▶ WHAT IS NEEDED
Every line that contains the word "edited" should be copied from the records below.

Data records
((
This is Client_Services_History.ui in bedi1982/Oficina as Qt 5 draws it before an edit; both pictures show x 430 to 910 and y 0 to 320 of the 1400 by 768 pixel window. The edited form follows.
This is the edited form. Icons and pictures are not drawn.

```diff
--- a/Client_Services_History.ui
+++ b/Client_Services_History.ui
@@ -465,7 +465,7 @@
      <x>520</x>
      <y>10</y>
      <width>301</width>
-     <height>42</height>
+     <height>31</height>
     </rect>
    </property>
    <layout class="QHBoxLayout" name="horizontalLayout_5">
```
))
▶ SOLUTION BELOW
This is Client_Services_History.ui in bedi1982/Oficina as Qt 5 draws it before an edit; both pictures show x 430 to 910 and y 0 to 320 of the 1400 by 768 pixel window. The edited form follows.
This is the edited form. Icons and pictures are not drawn.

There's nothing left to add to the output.